The Medical Council asked for submissions on a proposed amendment to their statement on advertising in relation to the use of testimonials, with the amendment prohibiting the use of testimonials by doctors in advertising. The consultation asked three questions, and here are the answers that the NZ Skeptics gave:
1. Do you agree with Council’s proposed prohibition of the use of testimonials in medical advertising? Why or why not?
We agree. Testimonials are by their nature anecdotal, and as such their use in medical advertising is problematic for a number of reasons. These can be summarised by stating that it is impossible to imply any meaningful evidence of efficacy from a testimonial.
Although testimonials do not demonstrate the efficacy of a treatment, or the ability of a doctor, they do tend to influence a patient’s choice. Many patients will not understand the distinction between evidence and testimonials, and could easily be led to assume that a testimonial is direct validation of a medical service. Evidence offered to aid a patient’s choice, in the form of well designed trials, systematic reviews and meta analyses, should be the kind of supporting evidence offered by a medical practitioner. Prohibiting testimonials would serve to eliminate a potential emotive factor from a patient’s choice, leaving them with the confidence that they have not been unduly influenced in this way.
The widespread use of testimonials by ‘alternative’ medicine practitioners (those that have no scientific evidence or plausibility) is of interest, since it would appear that testimonials might be the last bastion among these practitioners – those that have no other avenue with which to suggest that their services work, except to solicit previous customers who are persuaded by their own experience to write testimonials. Of course testimonials can be, and often are, ‘cherry picked’ by alternative medicine practitioners, so that only the positive testimonials are shown.
If testimonials were allowed to be relied upon to persuade patients to seek treatment from a medical doctor, there could never be certainty that the true balance of testimonials was in favour of the medical service. Intellectual dishonesty, amounting to data manipulation, could never be ruled out.
Additionally, any tendency for wishful thinking and the “I’ll try anything” rationale, which is human nature (especially among seriously ill patients), is particularly susceptible to the use of testimonials.
2. Do you agree with Council’s proposed definition of ‘testimonial’? What other changes (if any) should Council incorporate in its definition of ‘testimonial’?
For the most part, we agree. However we would like to offer a few suggestions.
Firstly, Footnote 7 states “you are not responsible for any unsolicited testimonials or comments that are published on a website or in social media over which you do not have control of”. This seems like a possible loophole, and we wonder if wording about taking reasonable steps to prevent or remove such unsolicited testimonials should be included here. Clearly practitioners should not be held responsible for things said out of their control.

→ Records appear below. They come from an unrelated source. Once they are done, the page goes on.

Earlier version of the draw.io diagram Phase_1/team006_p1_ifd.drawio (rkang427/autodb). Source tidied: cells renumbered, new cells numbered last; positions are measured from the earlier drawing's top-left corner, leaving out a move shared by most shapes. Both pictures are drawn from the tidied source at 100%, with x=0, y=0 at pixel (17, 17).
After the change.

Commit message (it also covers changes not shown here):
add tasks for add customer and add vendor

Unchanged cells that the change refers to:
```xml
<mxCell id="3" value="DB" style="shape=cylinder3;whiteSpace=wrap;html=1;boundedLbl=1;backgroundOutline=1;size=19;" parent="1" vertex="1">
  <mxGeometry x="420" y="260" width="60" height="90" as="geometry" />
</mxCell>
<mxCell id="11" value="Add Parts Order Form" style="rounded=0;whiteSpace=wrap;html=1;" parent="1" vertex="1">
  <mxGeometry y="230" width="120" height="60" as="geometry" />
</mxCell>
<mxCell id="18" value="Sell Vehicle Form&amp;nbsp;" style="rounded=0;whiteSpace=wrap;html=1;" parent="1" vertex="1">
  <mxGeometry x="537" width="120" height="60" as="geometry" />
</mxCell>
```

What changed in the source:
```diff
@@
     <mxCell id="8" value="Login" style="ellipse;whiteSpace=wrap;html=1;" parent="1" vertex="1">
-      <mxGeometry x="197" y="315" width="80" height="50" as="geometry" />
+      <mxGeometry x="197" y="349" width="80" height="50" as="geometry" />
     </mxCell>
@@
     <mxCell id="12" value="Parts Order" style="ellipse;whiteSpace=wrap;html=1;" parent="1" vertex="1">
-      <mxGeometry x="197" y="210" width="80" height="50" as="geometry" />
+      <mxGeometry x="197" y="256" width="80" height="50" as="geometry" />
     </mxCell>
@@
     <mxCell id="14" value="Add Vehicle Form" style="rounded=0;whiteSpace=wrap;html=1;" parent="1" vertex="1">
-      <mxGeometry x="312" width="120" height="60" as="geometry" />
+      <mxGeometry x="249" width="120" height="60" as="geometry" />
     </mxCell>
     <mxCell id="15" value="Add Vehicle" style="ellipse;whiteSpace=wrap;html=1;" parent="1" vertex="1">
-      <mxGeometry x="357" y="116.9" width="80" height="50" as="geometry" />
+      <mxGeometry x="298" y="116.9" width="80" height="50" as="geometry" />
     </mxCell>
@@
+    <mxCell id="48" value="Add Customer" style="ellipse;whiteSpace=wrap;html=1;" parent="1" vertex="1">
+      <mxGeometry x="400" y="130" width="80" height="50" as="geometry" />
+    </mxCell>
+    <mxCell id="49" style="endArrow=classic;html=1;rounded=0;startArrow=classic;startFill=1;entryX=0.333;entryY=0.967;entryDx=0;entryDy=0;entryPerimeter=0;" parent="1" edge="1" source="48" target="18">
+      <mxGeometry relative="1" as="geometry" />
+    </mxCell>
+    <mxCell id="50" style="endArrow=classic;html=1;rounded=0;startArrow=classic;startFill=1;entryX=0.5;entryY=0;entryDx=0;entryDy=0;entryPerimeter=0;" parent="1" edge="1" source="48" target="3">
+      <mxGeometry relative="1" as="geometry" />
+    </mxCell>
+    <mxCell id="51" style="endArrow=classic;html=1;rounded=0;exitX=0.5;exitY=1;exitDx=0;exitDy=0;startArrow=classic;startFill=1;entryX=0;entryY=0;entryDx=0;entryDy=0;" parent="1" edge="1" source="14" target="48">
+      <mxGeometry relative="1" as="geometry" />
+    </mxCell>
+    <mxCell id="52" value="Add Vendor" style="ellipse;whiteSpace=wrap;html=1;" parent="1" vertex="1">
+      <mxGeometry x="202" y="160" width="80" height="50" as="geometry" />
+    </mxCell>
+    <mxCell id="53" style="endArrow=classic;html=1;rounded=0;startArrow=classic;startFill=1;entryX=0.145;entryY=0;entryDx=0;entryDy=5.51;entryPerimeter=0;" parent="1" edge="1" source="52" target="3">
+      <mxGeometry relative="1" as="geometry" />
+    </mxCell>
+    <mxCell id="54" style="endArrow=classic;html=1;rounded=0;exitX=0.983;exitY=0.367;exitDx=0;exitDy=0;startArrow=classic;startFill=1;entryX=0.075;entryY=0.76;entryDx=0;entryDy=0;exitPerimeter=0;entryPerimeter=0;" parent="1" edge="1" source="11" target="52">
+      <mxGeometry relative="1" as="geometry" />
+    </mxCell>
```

However, a less scrupulous practitioner might use this exemption to circumvent the prohibition of testimonials by keeping themselves separated from the direct process of solicitation, perhaps via the use of a proxy.
Secondly, the proposed definition refers specifically to “a doctor’s care, skill, expertise or treatment”. However some websites, such as that of the Apollo Medical Centre (http://www.apollomedical.co.nz/testimonials.php), include testimonials that refer to the centre as a whole rather than to specific named doctors. The following testimonial from ‘Sarah’ is an example of this:
“When I came to Apollo Medical as an acute patient visiting from Wellington, I felt self assured and confident that I was getting very good care. Everything ran very smoothly with my visits being followed up by the nurse and the results clarified by the doctor. When it is not your regular medical centre you do feel quite vulnerable, but at Apollo I felt very well cared for, even though I was not a regular patient. Everyone was very pleasant and kind, and I would not hesitate to go there again if needed.” [Emphasis added]
Sarah refers to her feelings about the quality of care that she received from the medical centre as a whole, including at least one nurse and doctor. It’s unclear whether this type of testimonial would fall under the definition given by the Medical Council, and we suggest rewording to extend the clause to cover testimonials where doctors are a part of the group being endorsed, to the extent that they have control over this advertising.
3. Are there any other changes that Council should incorporate to Clause 13?
Yes, we would like to see Council include a sentence such as “Doctors should not solicit patients to submit testimonials to third party websites” in Clause 13, or alternatively in Footnote 7.